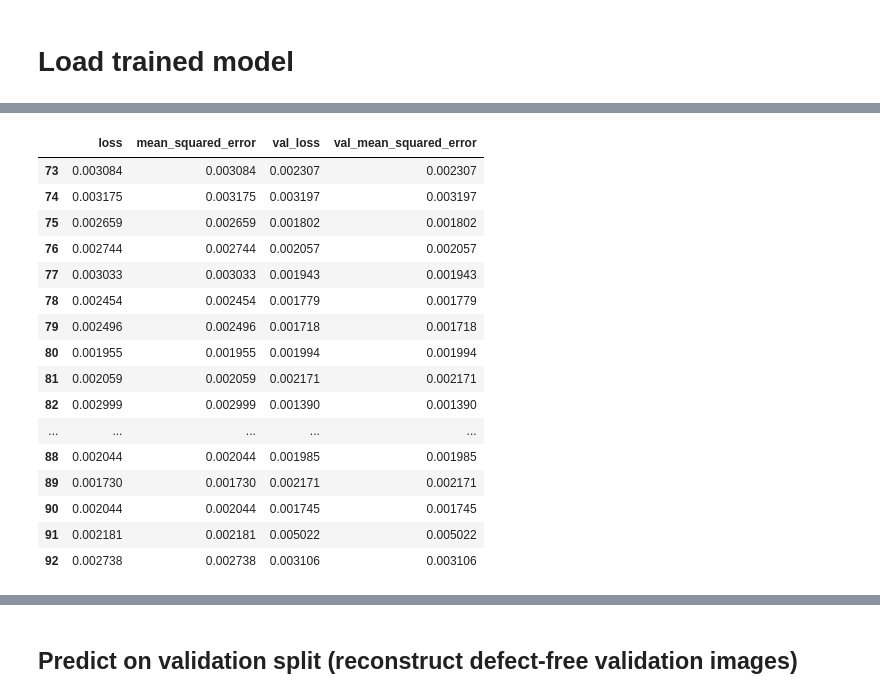
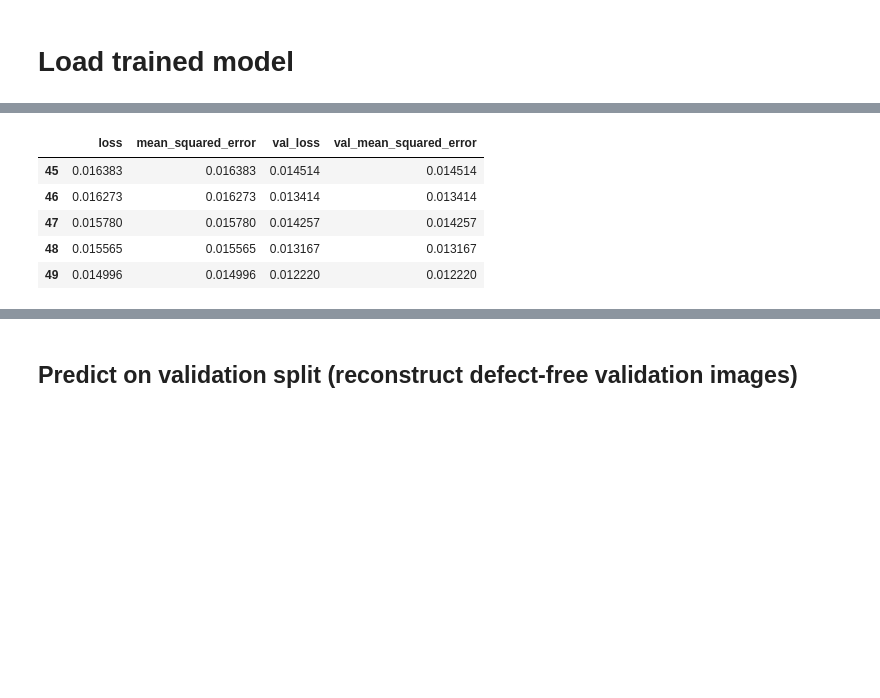
Before and after one commit to AdneneBoumessouer/MVTec-Anomaly-Detection, a Jupyter notebook: inspect_trained_model.ipynb, the cells around one changed output, grey strips where cells are left out. Drawn from its saved outputs; the diff is of its cells as text; code cells hidden in the pictures; blank space fills up the shorter version.

```diff
--- a/inspect_trained_model.ipynb
+++ b/inspect_trained_model.ipynb
@@ -47,14 +41,7 @@ model_path = "saved_models/MSE/06-02-2020_16:15:33/CAE_e200_b12_0.h5"
+# %%
+model_path = "saved_models/MSE/14-02-2020_15:10:24/CAE_mvtec_b24.h5"
 # %%
 # import importlib
 # importlib.reload(utils)
-# %%
-model, train_setup, history = utils.load_model_HDF5(model_path)
-
-directory = train_setup["directory"]
-val_data_dir = os.path.join(directory, "train")
-color_mode = train_setup["color_mode"]
-validation_split = train_setup["validation_split"]
-channels = train_setup["channels"]
-loss = train_setup["loss"]
-batch_size = train_setup["batch_size"]
-learning_rate = train_setup["learning_rate"]
+# %%
+model, setup, history = utils.load_model_HDF5(model_path)
@@ -99,23 +95,12 @@ history.head(20)
 # %%
-history.tail(20)
+history.tail(5)
 # %% [output]
 |  | loss | mean_squared_error | val_loss | val_mean_squared_error |
-| 73 | 0.003084 | 0.003084 | 0.002307 | 0.002307 |
-| 74 | 0.003175 | 0.003175 | 0.003197 | 0.003197 |
-| 75 | 0.002659 | 0.002659 | 0.001802 | 0.001802 |
-| 76 | 0.002744 | 0.002744 | 0.002057 | 0.002057 |
-| 77 | 0.003033 | 0.003033 | 0.001943 | 0.001943 |
-| 78 | 0.002454 | 0.002454 | 0.001779 | 0.001779 |
-| 79 | 0.002496 | 0.002496 | 0.001718 | 0.001718 |
-| 80 | 0.001955 | 0.001955 | 0.001994 | 0.001994 |
-| 81 | 0.002059 | 0.002059 | 0.002171 | 0.002171 |
-| 82 | 0.002999 | 0.002999 | 0.001390 | 0.001390 |
-| ... | ... | ... | ... | ... |
-| 88 | 0.002044 | 0.002044 | 0.001985 | 0.001985 |
-| 89 | 0.001730 | 0.001730 | 0.002171 | 0.002171 |
-| 90 | 0.002044 | 0.002044 | 0.001745 | 0.001745 |
-| 91 | 0.002181 | 0.002181 | 0.005022 | 0.005022 |
-| 92 | 0.002738 | 0.002738 | 0.003106 | 0.003106 |
+| 45 | 0.016383 | 0.016383 | 0.014514 | 0.014514 |
+| 46 | 0.016273 | 0.016273 | 0.013414 | 0.013414 |
+| 47 | 0.015780 | 0.015780 | 0.014257 | 0.014257 |
+| 48 | 0.015565 | 0.015565 | 0.013167 | 0.013167 |
+| 49 | 0.014996 | 0.014996 | 0.012220 | 0.012220 |
 # %%
 pd.DataFrame(history).plot(figsize=(8, 5))
 # %% [output]
```
Also changed, not shown: parts of 83 cells of this notebook.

════════

TASK PROMPT – With the pictures stripped out, return each record word for word.

RESULT OF THE EXERCISE –
Before and after one commit to AdneneBoumessouer/MVTec-Anomaly-Detection, a Jupyter notebook: inspect_trained_model.ipynb, the cells around one changed output, grey strips where cells are left out. Drawn from its saved outputs; the diff is of its cells as text; code cells hidden in the pictures; blank space fills up the shorter version.

```diff
--- a/inspect_trained_model.ipynb
+++ b/inspect_trained_model.ipynb
@@ -47,14 +41,7 @@ model_path = "saved_models/MSE/06-02-2020_16:15:33/CAE_e200_b12_0.h5"
+# %%
+model_path = "saved_models/MSE/14-02-2020_15:10:24/CAE_mvtec_b24.h5"
 # %%
 # import importlib
 # importlib.reload(utils)
-# %%
-model, train_setup, history = utils.load_model_HDF5(model_path)
-
-directory = train_setup["directory"]
-val_data_dir = os.path.join(directory, "train")
-color_mode = train_setup["color_mode"]
-validation_split = train_setup["validation_split"]
-channels = train_setup["channels"]
-loss = train_setup["loss"]
-batch_size = train_setup["batch_size"]
-learning_rate = train_setup["learning_rate"]
+# %%
+model, setup, history = utils.load_model_HDF5(model_path)
@@ -99,23 +95,12 @@ history.head(20)
 # %%
-history.tail(20)
+history.tail(5)
 # %% [output]
 |  | loss | mean_squared_error | val_loss | val_mean_squared_error |
-| 73 | 0.003084 | 0.003084 | 0.002307 | 0.002307 |
-| 74 | 0.003175 | 0.003175 | 0.003197 | 0.003197 |
-| 75 | 0.002659 | 0.002659 | 0.001802 | 0.001802 |
-| 76 | 0.002744 | 0.002744 | 0.002057 | 0.002057 |
-| 77 | 0.003033 | 0.003033 | 0.001943 | 0.001943 |
-| 78 | 0.002454 | 0.002454 | 0.001779 | 0.001779 |
-| 79 | 0.002496 | 0.002496 | 0.001718 | 0.001718 |
-| 80 | 0.001955 | 0.001955 | 0.001994 | 0.001994 |
-| 81 | 0.002059 | 0.002059 | 0.002171 | 0.002171 |
-| 82 | 0.002999 | 0.002999 | 0.001390 | 0.001390 |
-| ... | ... | ... | ... | ... |
-| 88 | 0.002044 | 0.002044 | 0.001985 | 0.001985 |
-| 89 | 0.001730 | 0.001730 | 0.002171 | 0.002171 |
-| 90 | 0.002044 | 0.002044 | 0.001745 | 0.001745 |
-| 91 | 0.002181 | 0.002181 | 0.005022 | 0.005022 |
-| 92 | 0.002738 | 0.002738 | 0.003106 | 0.003106 |
+| 45 | 0.016383 | 0.016383 | 0.014514 | 0.014514 |
+| 46 | 0.016273 | 0.016273 | 0.013414 | 0.013414 |
+| 47 | 0.015780 | 0.015780 | 0.014257 | 0.014257 |
+| 48 | 0.015565 | 0.015565 | 0.013167 | 0.013167 |
+| 49 | 0.014996 | 0.014996 | 0.012220 | 0.012220 |
 # %%
 pd.DataFrame(history).plot(figsize=(8, 5))
 # %% [output]
```
Also changed, not shown: parts of 83 cells of this notebook.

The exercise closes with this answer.